Automated license plate readers (ALPRs) capture computer-readable images of license plates. The systems have raised concerns that the information collected may be inaccurate, shared without restrictions, retained longer than necessary, and used or abused in ways that could infringe upon citizens’ privacy.
Whip Edwards’ legislation (2017-H 5989) would not only prohibit unauthorized use of the devices, but also provide for the confidentiality of information collected or stored.
“Rhode Island residents are entitled to their privacy,” Representative Edwards said. “This measure would not stop our law enforcement officers from tracking down those who engage in criminal activity. It also does nothing to inhibit the state from operating toll booths. What it does is protect our citizens’ private information obtained through global positioning satellites, EZ-Passes and transponders, radio frequency identification devices and automated license plate recognition systems, from a public search. In a world where we have to worry about things like identity theft and hackers, it’s necessary to have these safeguards.”
Whip Filippi added that “Our legislation follows the directive from U.S. Supreme Court Justice Alito: that it is largely up to the various legislatures to restrict the use of privacy-infringing technology in this modern world. We will makes great strides to protect privacy from unwarranted government intrusion with this legislation.”
The large amount of ALPR data being collected is growing more quickly than are policies and procedures governing their use. ALPRs capture and retain the location information and photographs of all vehicles, regardless of whether the driver is a suspect or wanted for a crime.
Inaccuracies in databases used with ALPRs could lead to false matches of license plates to innocent individuals. Another concern is that workers with access to ALPR data could misuse it for personal reasons or share or sell it without authorization.
Under Edwards’ bill, all information collected through acceptable forms of surveillance under the law would not be subject to the Access to Public Records Act (APRA) or Freedom of Information Act (FOIA) without a court order. Employees of the state would be able to access this information for customer service, statistical, administrative, or legal purposes, as long as it is justified as necessary to performing their duties. Additionally, no information or data would be stored for more than five years unless a court orders otherwise.

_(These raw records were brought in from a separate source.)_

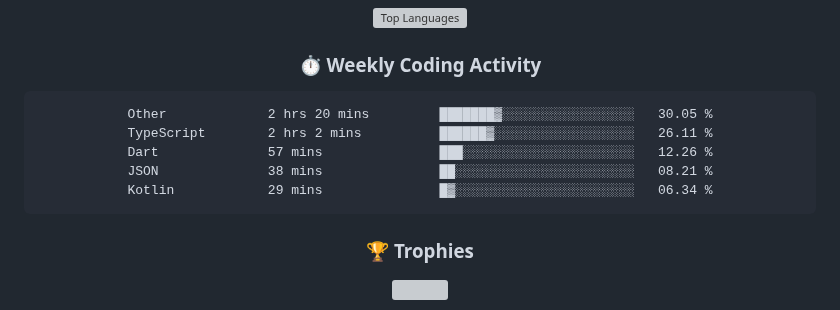
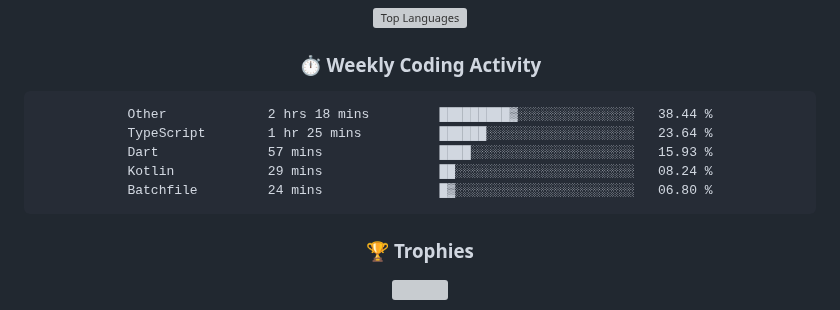
Before and after one commit to rajpratham1/rajpratham1, a Markdown page: README.md, the part around the change. Rendered like a GitHub page; grey boxes are pictures that could not be loaded.

Commit message:
Updated waka-readme graph with new metrics

````diff
--- a/README.md
+++ b/README.md
@@ -191,11 +191,11 @@ Built a real-time analytics tool on Snowflake; top 50 of 5,000+ participants.
 <!--START_SECTION:waka-->
 
 ```txt
-Other             2 hrs 20 mins         ███████▓░░░░░░░░░░░░░░░░░   30.05 %
-TypeScript        2 hrs 2 mins          ██████▓░░░░░░░░░░░░░░░░░░   26.11 %
-Dart              57 mins               ███░░░░░░░░░░░░░░░░░░░░░░   12.26 %
-JSON              38 mins               ██░░░░░░░░░░░░░░░░░░░░░░░   08.21 %
-Kotlin            29 mins               █▓░░░░░░░░░░░░░░░░░░░░░░░   06.34 %
+Other             2 hrs 18 mins         █████████▓░░░░░░░░░░░░░░░   38.44 %
+TypeScript        1 hr 25 mins          ██████░░░░░░░░░░░░░░░░░░░   23.64 %
+Dart              57 mins               ████░░░░░░░░░░░░░░░░░░░░░   15.93 %
+Kotlin            29 mins               ██░░░░░░░░░░░░░░░░░░░░░░░   08.24 %
+Batchfile         24 mins               █▓░░░░░░░░░░░░░░░░░░░░░░░   06.80 %
 ```
 
 <!--END_SECTION:waka-->
````
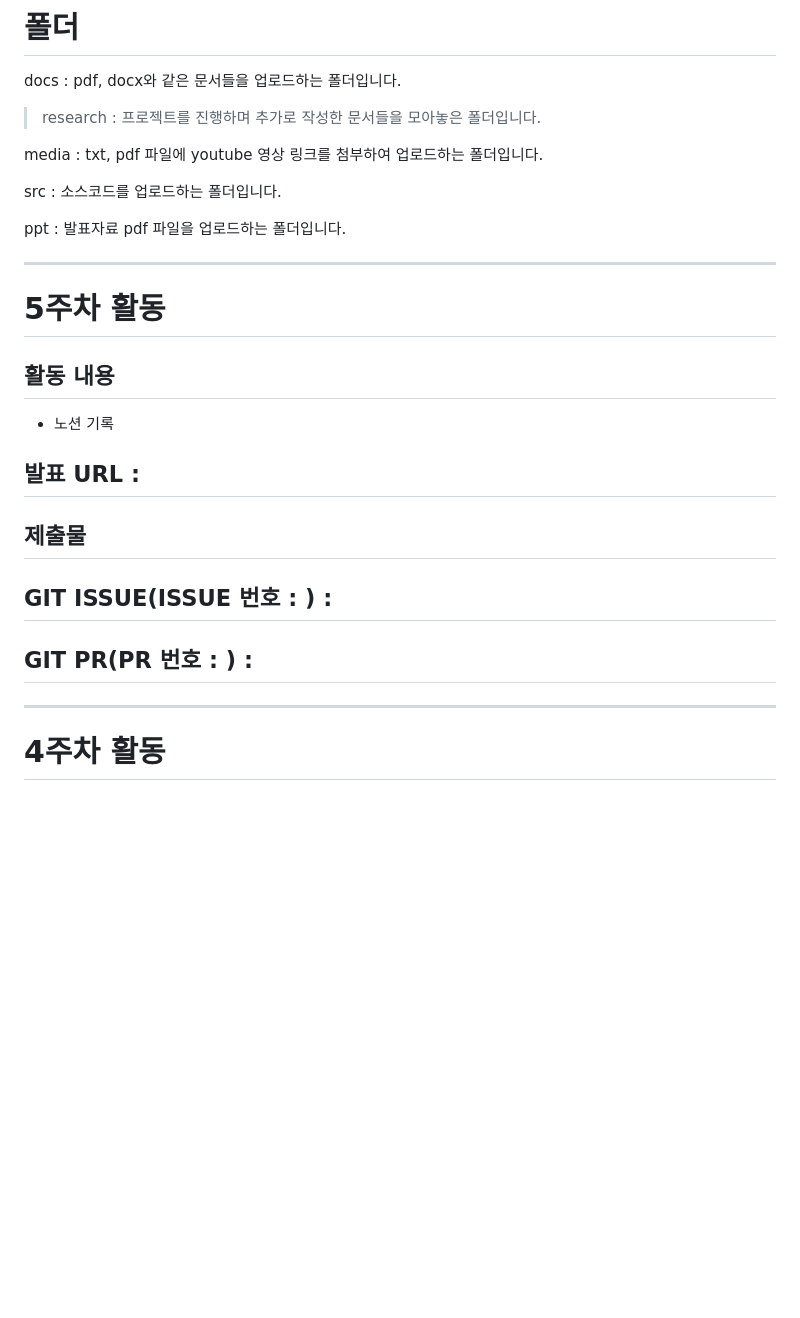
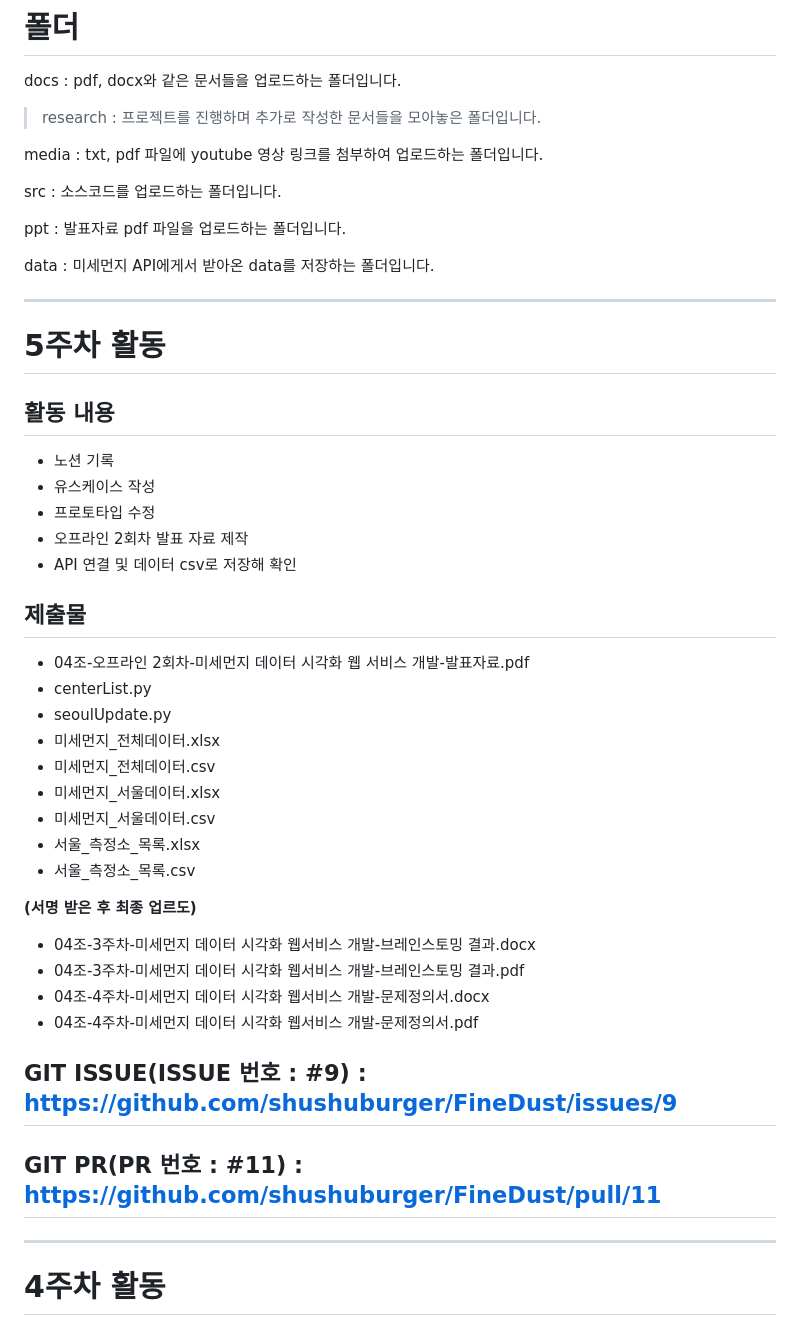
Before and after one commit to shushuburger/FineDust, a Markdown page: README.md, the part around the change. Rendered like a GitHub page; blank space fills up the shorter version.

Commit message:
추가 : README 5주차 작성 완료

```diff
--- a/README.md
+++ b/README.md
@@ -44,19 +44,38 @@ src : 소스코드를 업로드하는 폴더입니다.
 
 ppt : 발표자료 pdf 파일을 업로드하는 폴더입니다.
 
+data : 미세먼지 API에게서 받아온 data를 저장하는 폴더입니다.
+
 ---------------------------------------------------------------
 
 # 5주차 활동
 ## 활동 내용
 - 노션 기록
-
-## 발표 URL :
+- 유스케이스 작성
+- 프로토타입 수정
+- 오프라인 2회차 발표 자료 제작
+- API 연결 및 데이터 csv로 저장해 확인
 
 ## 제출물
+- 04조-오프라인 2회차-미세먼지 데이터 시각화 웹 서비스 개발-발표자료.pdf
+- centerList.py
+- seoulUpdate.py
+- 미세먼지_전체데이터.xlsx
+- 미세먼지_전체데이터.csv
+- 미세먼지_서울데이터.xlsx
+- 미세먼지_서울데이터.csv
+- 서울_측정소_목록.xlsx
+- 서울_측정소_목록.csv
 
-## GIT ISSUE(ISSUE 번호 : ) :
+**(서명 받은 후 최종 업르도)**
+- 04조-3주차-미세먼지 데이터 시각화 웹서비스 개발-브레인스토밍 결과.docx
+- 04조-3주차-미세먼지 데이터 시각화 웹서비스 개발-브레인스토밍 결과.pdf
+- 04조-4주차-미세먼지 데이터 시각화 웹서비스 개발-문제정의서.docx
+- 04조-4주차-미세먼지 데이터 시각화 웹서비스 개발-문제정의서.pdf
 
-## GIT PR(PR 번호 : ) :
+## GIT ISSUE(ISSUE 번호 : #9) : https://github.com/shushuburger/FineDust/issues/9
+
+## GIT PR(PR 번호 : #11) : https://github.com/shushuburger/FineDust/pull/11
 
 ---------------------------------------------------------------
 
```
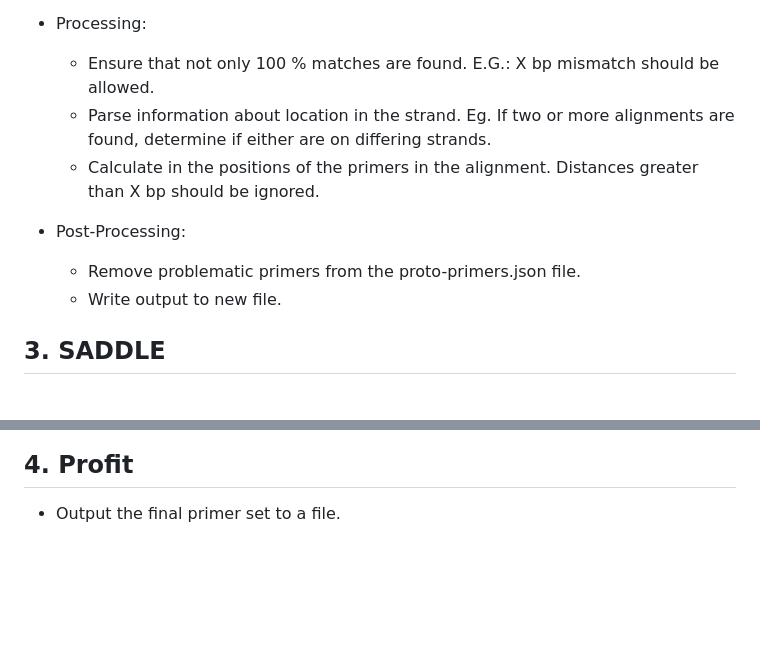
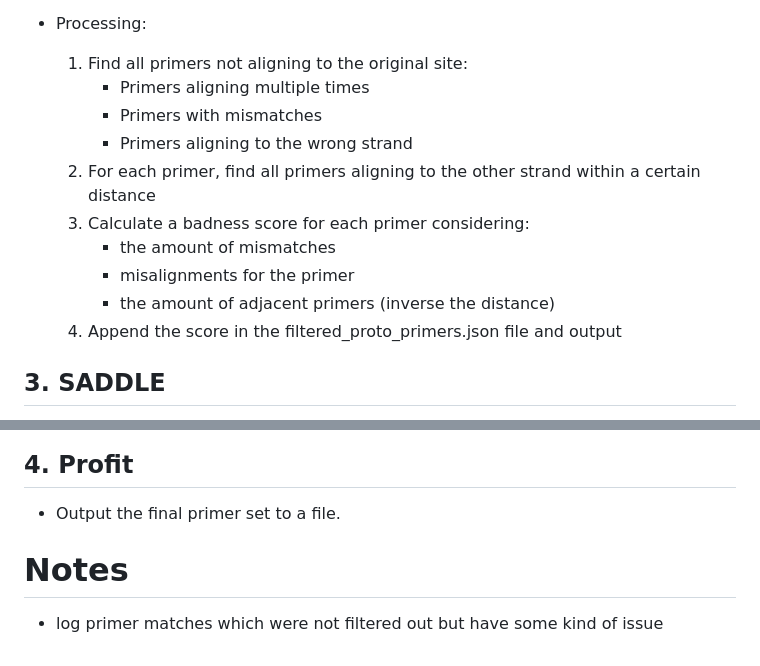
Before and after one commit to Kallepan/primer-designer, a Markdown page: TODO.md, 2 parts joined by grey strips. Drawn GitHub-style; blank space fills up the shorter version.

Commit message:
documentation

```diff
--- a/TODO.md
+++ b/TODO.md
@@ -44,13 +44,16 @@
         - target organism -> ensure specificity (e.g.: only allow one match or matches with a certain distance above a threshold)
 
 - Processing:
-    - Ensure that not only 100 % matches are found. E.G.: X bp mismatch should be allowed.
-    - Parse information about location in the strand. Eg. If two or more alignments are found, determine if either are on differing strands.
-    - Calculate in the positions of the primers in the alignment. Distances greater than X bp should be ignored.
-
-- Post-Processing:
-    - Remove problematic primers from the proto-primers.json file.
-    - Write output to new file.
+    1. Find all primers not aligning to the original site:
+        - Primers aligning multiple times
+        - Primers with mismatches
+        - Primers aligning to the wrong strand
+    2. For each primer, find all primers aligning to the other strand within a certain distance
+    3. Calculate a badness score for each primer considering:
+        - the amount of mismatches
+        - misalignments for the primer
+        - the amount of adjacent primers (inverse the distance)
+    4. Append the score in the filtered_proto_primers.json file and output
 
 ## 3. SADDLE
 - Run the SADDLE algorithm on the filtered primers.
@@ -72,3 +75,7 @@ else:
 
 ## 4. Profit
 - Output the final primer set to a file.
+
+
+# Notes
+- log primer matches which were not filtered out but have some kind of issue
```
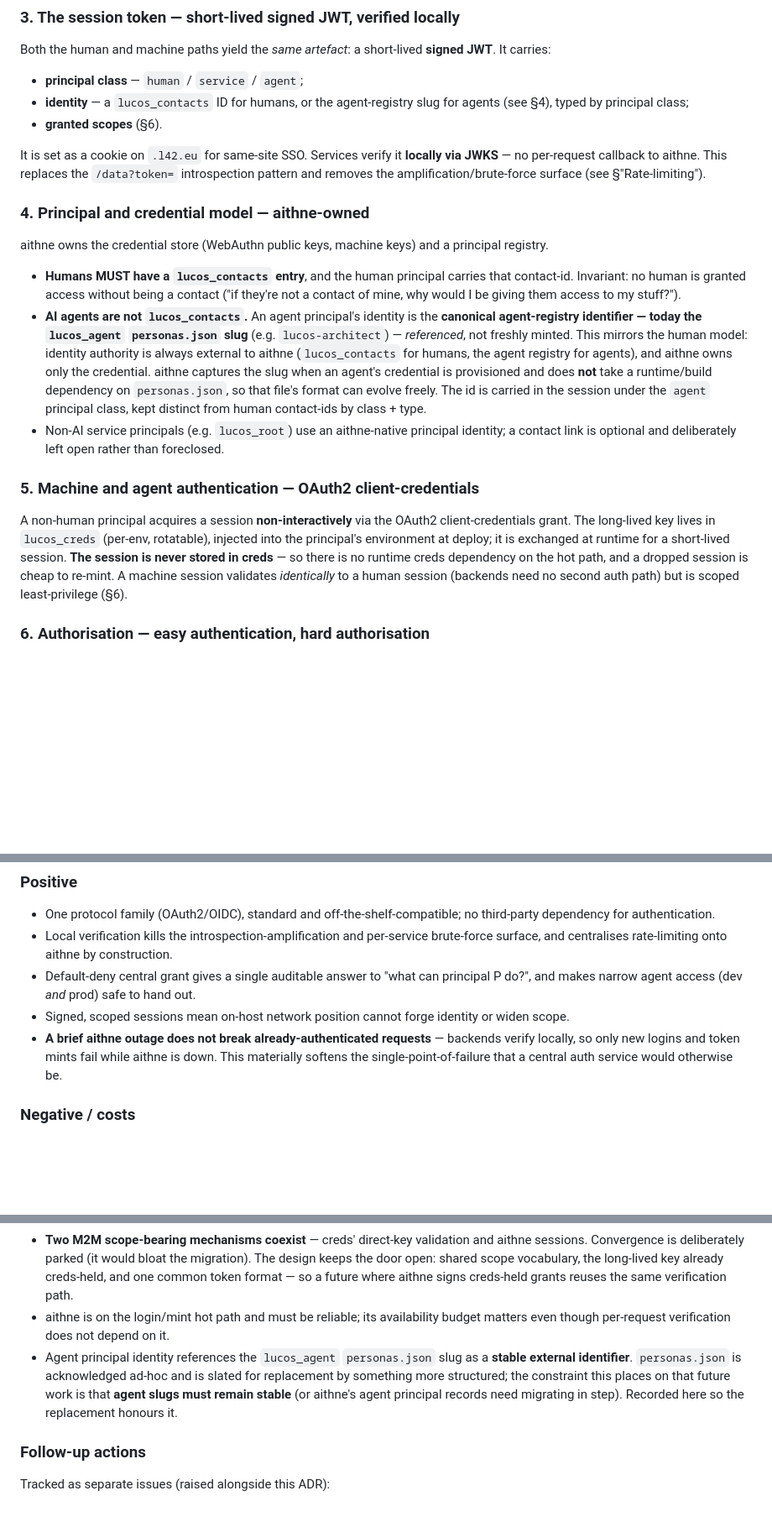
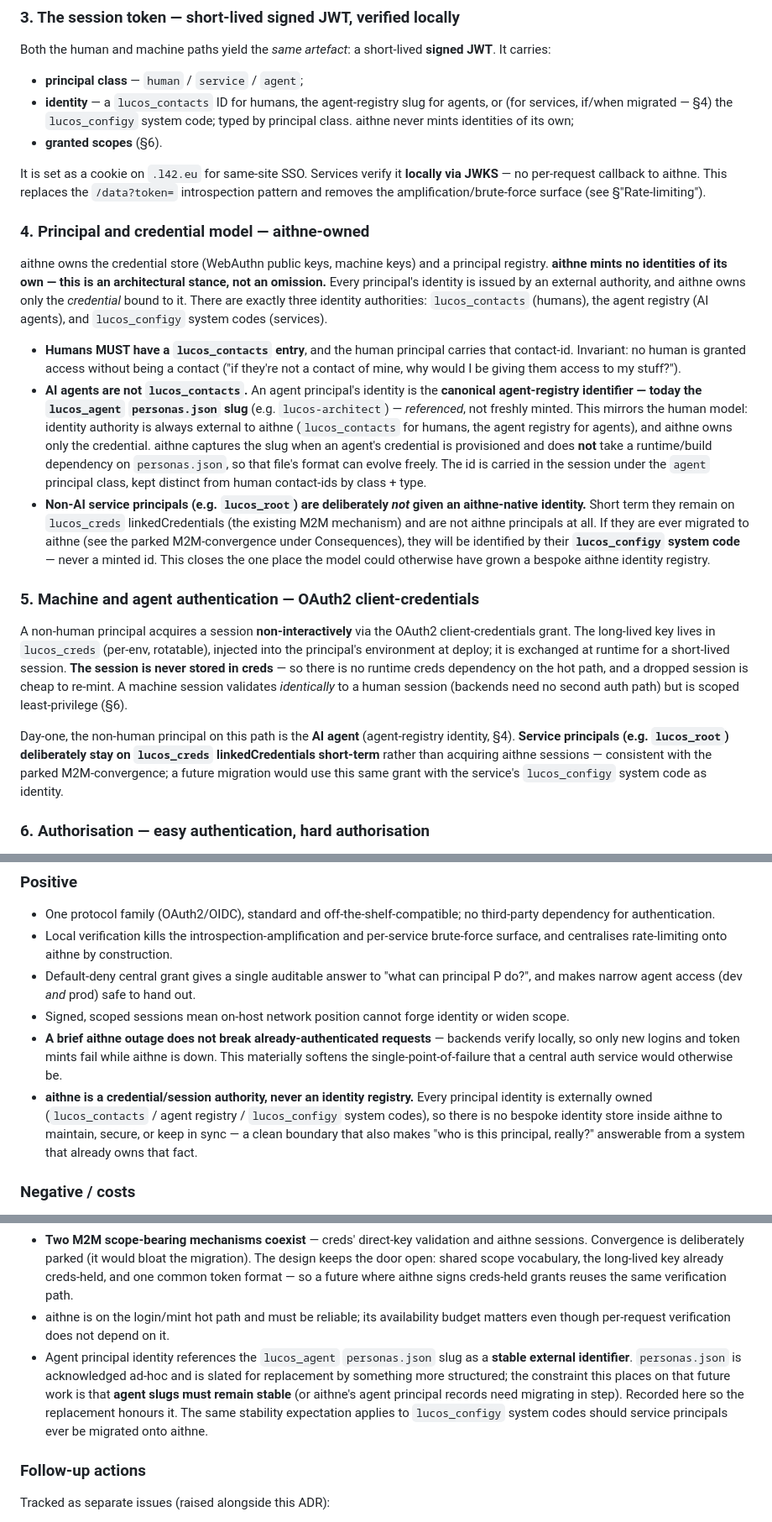
Before and after one commit to lucas42/lucos_aithne, a Markdown page: docs/adr/0001-foundational-design.md, 3 parts joined by grey strips. Shown at 84% size. Drawn GitHub-style; blank space fills up the shorter version.

Commit message:
ADR-0001: no aithne-native principal identity (services on creds short-term, configy system codes long-term)

```diff
--- a/docs/adr/0001-foundational-design.md
+++ b/docs/adr/0001-foundational-design.md
@@ -45,22 +45,24 @@ The login ceremony lives only in aithne. Passkeys are phishing-resistant, first-
 Both the human and machine paths yield the *same artefact*: a short-lived **signed JWT**. It carries:
 
 - **principal class** — `human` / `service` / `agent`;
-- **identity** — a `lucos_contacts` ID for humans, or the agent-registry slug for agents (see §4), typed by principal class;
+- **identity** — a `lucos_contacts` ID for humans, the agent-registry slug for agents, or (for services, if/when migrated — §4) the `lucos_configy` system code; typed by principal class. aithne never mints identities of its own;
 - **granted scopes** (§6).
 
 It is set as a cookie on `.l42.eu` for same-site SSO. Services verify it **locally via JWKS** — no per-request callback to aithne. This replaces the `/data?token=` introspection pattern and removes the amplification/brute-force surface (see §"Rate-limiting").
 
 ### 4. Principal and credential model — aithne-owned
 
-aithne owns the credential store (WebAuthn public keys, machine keys) and a principal registry.
+aithne owns the credential store (WebAuthn public keys, machine keys) and a principal registry. **aithne mints no identities of its own — this is an architectural stance, not an omission.** Every principal's identity is issued by an external authority, and aithne owns only the *credential* bound to it. There are exactly three identity authorities: `lucos_contacts` (humans), the agent registry (AI agents), and `lucos_configy` system codes (services).
 
 - **Humans MUST have a `lucos_contacts` entry**, and the human principal carries that contact-id. Invariant: no human is granted access without being a contact ("if they're not a contact of mine, why would I be giving them access to my stuff?").
 - **AI agents are not `lucos_contacts`.** An agent principal's identity is the **canonical agent-registry identifier — today the `lucos_agent` `personas.json` slug** (e.g. `lucos-architect`) — *referenced*, not freshly minted. This mirrors the human model: identity authority is always external to aithne (`lucos_contacts` for humans, the agent registry for agents), and aithne owns only the credential. aithne captures the slug when an agent's credential is provisioned and does **not** take a runtime/build dependency on `personas.json`, so that file's format can evolve freely. The id is carried in the session under the `agent` principal class, kept distinct from human contact-ids by class + type.
-- Non-AI service principals (e.g. `lucos_root`) use an aithne-native principal identity; a contact link is optional and deliberately left open rather than foreclosed.
+- **Non-AI service principals (e.g. `lucos_root`) are deliberately *not* given an aithne-native identity.** Short term they remain on `lucos_creds` linkedCredentials (the existing M2M mechanism) and are not aithne principals at all. If they are ever migrated to aithne (see the parked M2M-convergence under Consequences), they will be identified by their **`lucos_configy` system code** — never a minted id. This closes the one place the model could otherwise have grown a bespoke aithne identity registry.
 
 ### 5. Machine and agent authentication — OAuth2 client-credentials
 
 A non-human principal acquires a session **non-interactively** via the OAuth2 client-credentials grant. The long-lived key lives in `lucos_creds` (per-env, rotatable), injected into the principal's environment at deploy; it is exchanged at runtime for a short-lived session. **The session is never stored in creds** — so there is no runtime creds dependency on the hot path, and a dropped session is cheap to re-mint. A machine session validates *identically* to a human session (backends need no second auth path) but is scoped least-privilege (§6).
+
+Day-one, the non-human principal on this path is the **AI agent** (agent-registry identity, §4). **Service principals (e.g. `lucos_root`) deliberately stay on `lucos_creds` linkedCredentials short-term** rather than acquiring aithne sessions — consistent with the parked M2M-convergence; a future migration would use this same grant with the service's `lucos_configy` system code as identity.
 
 ### 6. Authorisation — easy authentication, hard authorisation
 
@@ -100,6 +102,7 @@ The estate-wide default-deny firewall is now enforcing (lucas42/lucos#182), so b
 - Default-deny central grant gives a single auditable answer to "what can principal P do?", and makes narrow agent access (dev *and* prod) safe to hand out.
 - Signed, scoped sessions mean on-host network position cannot forge identity or widen scope.
 - **A brief aithne outage does not break already-authenticated requests** — backends verify locally, so only new logins and token mints fail while aithne is down. This materially softens the single-point-of-failure that a central auth service would otherwise be.
+- **aithne is a credential/session authority, never an identity registry.** Every principal identity is externally owned (`lucos_contacts` / agent registry / `lucos_configy` system codes), so there is no bespoke identity store inside aithne to maintain, secure, or keep in sync — a clean boundary that also makes "who is this principal, really?" answerable from a system that already owns that fact.
 
 ### Negative / costs
 
@@ -108,7 +111,7 @@ The estate-wide default-deny firewall is now enforcing (lucas42/lucos#182), so b
 - Stateless JWTs make **revocation eventually-consistent** — a revoked grant persists until the current short-lived token expires. Short TTL + cheap re-mint mitigates; instant revocation, if ever needed, is a later narrow addition (a targeted callback) rather than the default.
 - **Two M2M scope-bearing mechanisms coexist** — creds' direct-key validation and aithne sessions. Convergence is deliberately parked (it would bloat the migration). The design keeps the door open: shared scope vocabulary, the long-lived key already creds-held, and one common token format — so a future where aithne signs creds-held grants reuses the same verification path.
 - aithne is on the login/mint hot path and must be reliable; its availability budget matters even though per-request verification does not depend on it.
-- Agent principal identity references the `lucos_agent` `personas.json` slug as a **stable external identifier**. `personas.json` is acknowledged ad-hoc and is slated for replacement by something more structured; the constraint this places on that future work is that **agent slugs must remain stable** (or aithne's agent principal records need migrating in step). Recorded here so the replacement honours it.
+- Agent principal identity references the `lucos_agent` `personas.json` slug as a **stable external identifier**. `personas.json` is acknowledged ad-hoc and is slated for replacement by something more structured; the constraint this places on that future work is that **agent slugs must remain stable** (or aithne's agent principal records need migrating in step). Recorded here so the replacement honours it. The same stability expectation applies to `lucos_configy` system codes should service principals ever be migrated onto aithne.
 
 ### Follow-up actions
 
```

With this legislation, Rhode Island would join 13 other states that have enacted legislation limiting the use of ALPRs. Six of those states place restrictions on government or law enforcement use. Eight states limit how long data can be retained. Florida, Maine, Maryland and Utah laws specify that ALPR data is confidential and exempt under public records laws.
In addition to Whips Edwards and Filippi, the bill is cosponsored by Rep. Teresa Tanzi (D-Dist. 34 South Kingstown, Narragansett), Majority Leader K. Joseph Shekarchi (D-Dist. 23, Warwick) and Rep. Dennis M. Canario (D-Dist. 71, Portsmouth, Tiverton, Little Compton). It has been referred to the House Judiciary Committee.